=== WHAT NEEDS TO BE DONE ===
Each entry should be printed exactly, with its images omitted.

=== INFORMATION SUPPLIED ===
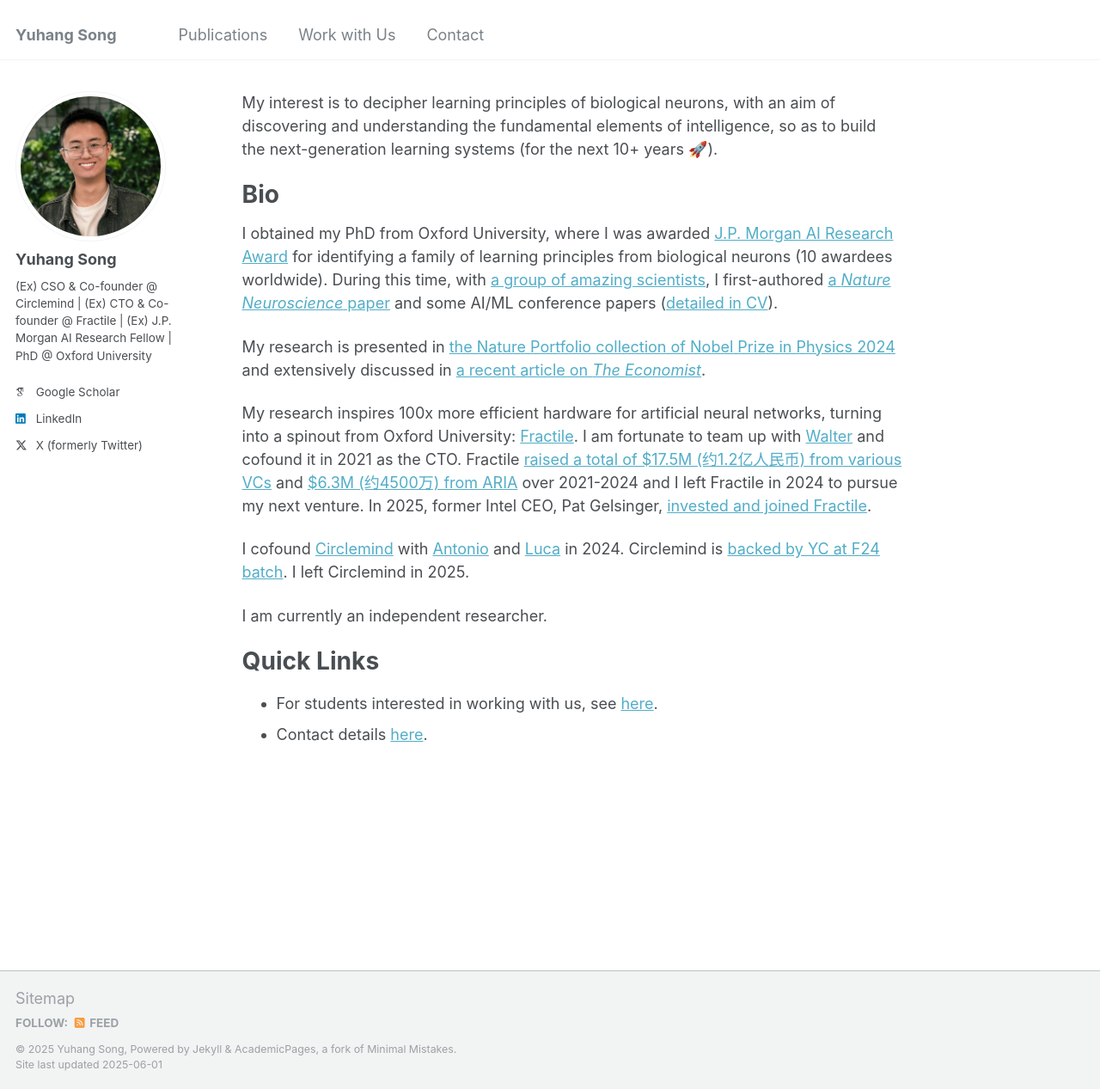
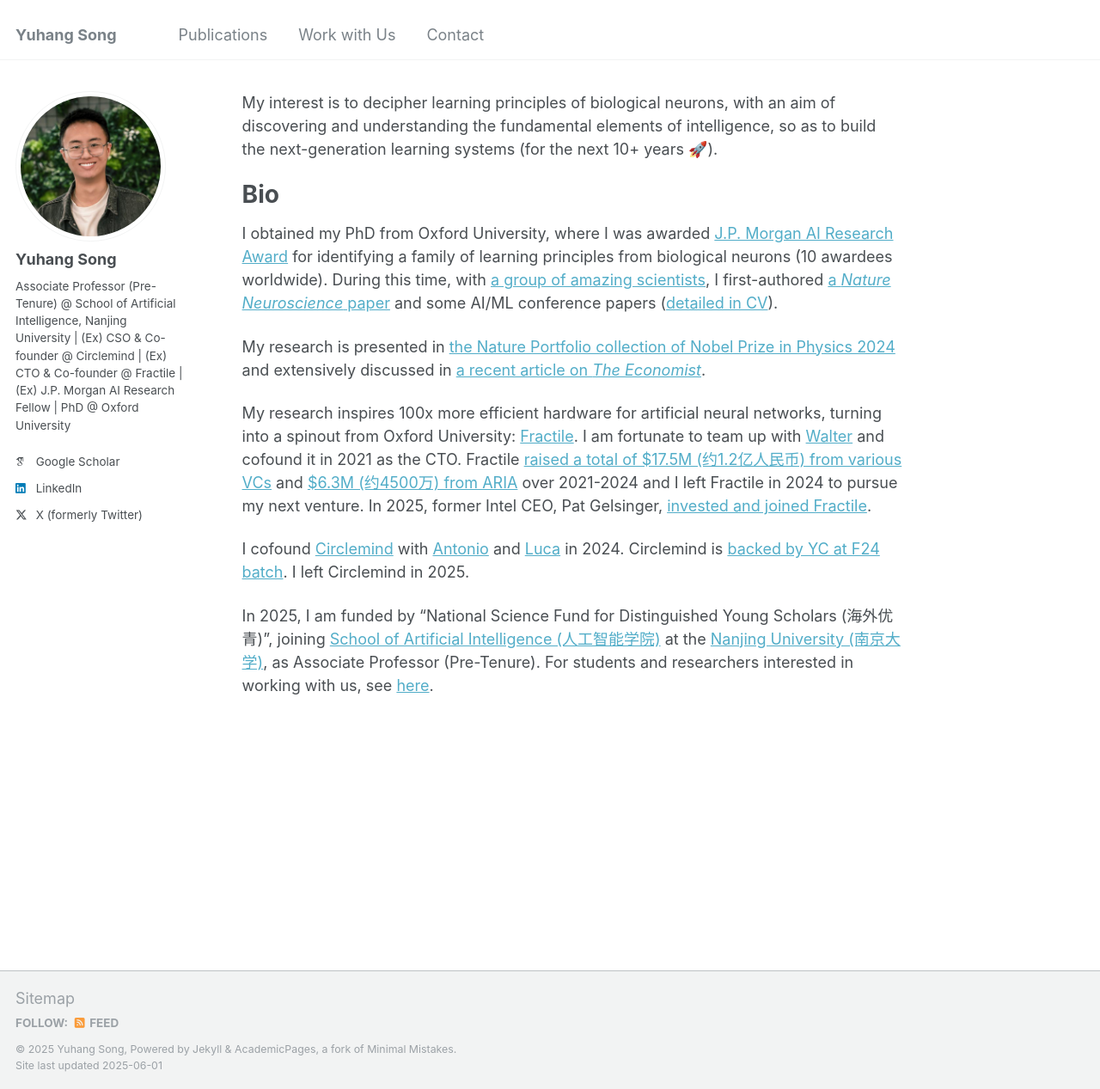
Before and after one commit to YuhangSong/YuhangSong.github.io, a Jekyll site: the page built from _pages/about.md, in a window 1280 px wide and 1267 px high. Shown: the whole window at 86% size. Built offline with Jekyll 4.4.1, drawn with Linux system fonts in a browser that asks for light colours; some web fonts are replaced.

Commit message:
update _config.yml and about.md

```diff
--- a/_config.yml
+++ b/_config.yml
@@ -24,7 +24,7 @@
   avatar           : "profile.png"
   name             : "Yuhang Song"
   pronouns         : # example: "she/her"
-  bio              : "(Ex) CSO & Co-founder @ Circlemind | (Ex) CTO & Co-founder @ Fractile | (Ex) J.P. Morgan AI Research Fellow | PhD @ Oxford University"
+  bio              : "Associate Professor (Pre-Tenure) @ School of Artificial Intelligence, Nanjing University | (Ex) CSO & Co-founder @ Circlemind | (Ex) CTO & Co-founder @ Fractile | (Ex) J.P. Morgan AI Research Fellow | PhD @ Oxford University"
   location         : # "Oxford, UK"
   employer         : # "Oxford University"
   uri              : # URL
--- a/_pages/about.md
+++ b/_pages/about.md
@@ -32,7 +32,10 @@
 
 I cofound [Circlemind](https://circlemind.co) with [Antonio](https://www.linkedin.com/in/antonio-vespoli-895727121/) and [Luca](https://www.linkedin.com/in/luca-pinchetti-414230222/) in 2024. Circlemind is [backed by YC at F24 batch](https://www.ycombinator.com/companies/circlemind). I left Circlemind in 2025.
 
-I am currently an independent researcher.
+<!-- I am currently an independent researcher. -->
+
+In 2025, I am funded by “National Science Fund for Distinguished Young Scholars (海外优青)”, joining [School of Artificial Intelligence (人工智能学院)](https://ai.nju.edu.cn) at the [Nanjing University (南京大学)](https://www.nju.edu.cn), as Associate Professor (Pre-Tenure).
+For students and researchers interested in working with us, see [here](https://yuhangsong.github.io/work-with-us/).
 
 <!--  -->
 
@@ -51,7 +54,7 @@
 
 2024年，我和[Antonio](https://www.linkedin.com/in/antonio-vespoli-895727121/)及[Luca](https://www.linkedin.com/in/luca-pinchetti-414230222/)一起成立初创公司[Circlemind](https://circlemind.co)。Circlemind[受到YC在2024秋季批次的投资](https://www.ycombinator.com/companies/circlemind)。 -->
 
-# Quick Links
+<!-- # Quick Links
 
 -   For students interested in working with us, see [here](https://yuhangsong.github.io/work-with-us/).
--   Contact details [here](https://yuhangsong.github.io/contact/).
+-   Contact details [here](https://yuhangsong.github.io/contact/). -->
```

=== EXERCISE RESULT ===
Before and after one commit to YuhangSong/YuhangSong.github.io, a Jekyll site: the page built from _pages/about.md, in a window 1280 px wide and 1267 px high. Shown: the whole window at 86% size. Built offline with Jekyll 4.4.1, drawn with Linux system fonts in a browser that asks for light colours; some web fonts are replaced.

Commit message:
update _config.yml and about.md

```diff
--- a/_config.yml
+++ b/_config.yml
@@ -24,7 +24,7 @@
   avatar           : "profile.png"
   name             : "Yuhang Song"
   pronouns         : # example: "she/her"
-  bio              : "(Ex) CSO & Co-founder @ Circlemind | (Ex) CTO & Co-founder @ Fractile | (Ex) J.P. Morgan AI Research Fellow | PhD @ Oxford University"
+  bio              : "Associate Professor (Pre-Tenure) @ School of Artificial Intelligence, Nanjing University | (Ex) CSO & Co-founder @ Circlemind | (Ex) CTO & Co-founder @ Fractile | (Ex) J.P. Morgan AI Research Fellow | PhD @ Oxford University"
   location         : # "Oxford, UK"
   employer         : # "Oxford University"
   uri              : # URL
--- a/_pages/about.md
+++ b/_pages/about.md
@@ -32,7 +32,10 @@
 
 I cofound [Circlemind](https://circlemind.co) with [Antonio](https://www.linkedin.com/in/antonio-vespoli-895727121/) and [Luca](https://www.linkedin.com/in/luca-pinchetti-414230222/) in 2024. Circlemind is [backed by YC at F24 batch](https://www.ycombinator.com/companies/circlemind). I left Circlemind in 2025.
 
-I am currently an independent researcher.
+<!-- I am currently an independent researcher. -->
+
+In 2025, I am funded by “National Science Fund for Distinguished Young Scholars (海外优青)”, joining [School of Artificial Intelligence (人工智能学院)](https://ai.nju.edu.cn) at the [Nanjing University (南京大学)](https://www.nju.edu.cn), as Associate Professor (Pre-Tenure).
+For students and researchers interested in working with us, see [here](https://yuhangsong.github.io/work-with-us/).
 
 <!--  -->
 
@@ -51,7 +54,7 @@
 
 2024年，我和[Antonio](https://www.linkedin.com/in/antonio-vespoli-895727121/)及[Luca](https://www.linkedin.com/in/luca-pinchetti-414230222/)一起成立初创公司[Circlemind](https://circlemind.co)。Circlemind[受到YC在2024秋季批次的投资](https://www.ycombinator.com/companies/circlemind)。 -->
 
-# Quick Links
+<!-- # Quick Links
 
 -   For students interested in working with us, see [here](https://yuhangsong.github.io/work-with-us/).
--   Contact details [here](https://yuhangsong.github.io/contact/).
+-   Contact details [here](https://yuhangsong.github.io/contact/). -->
```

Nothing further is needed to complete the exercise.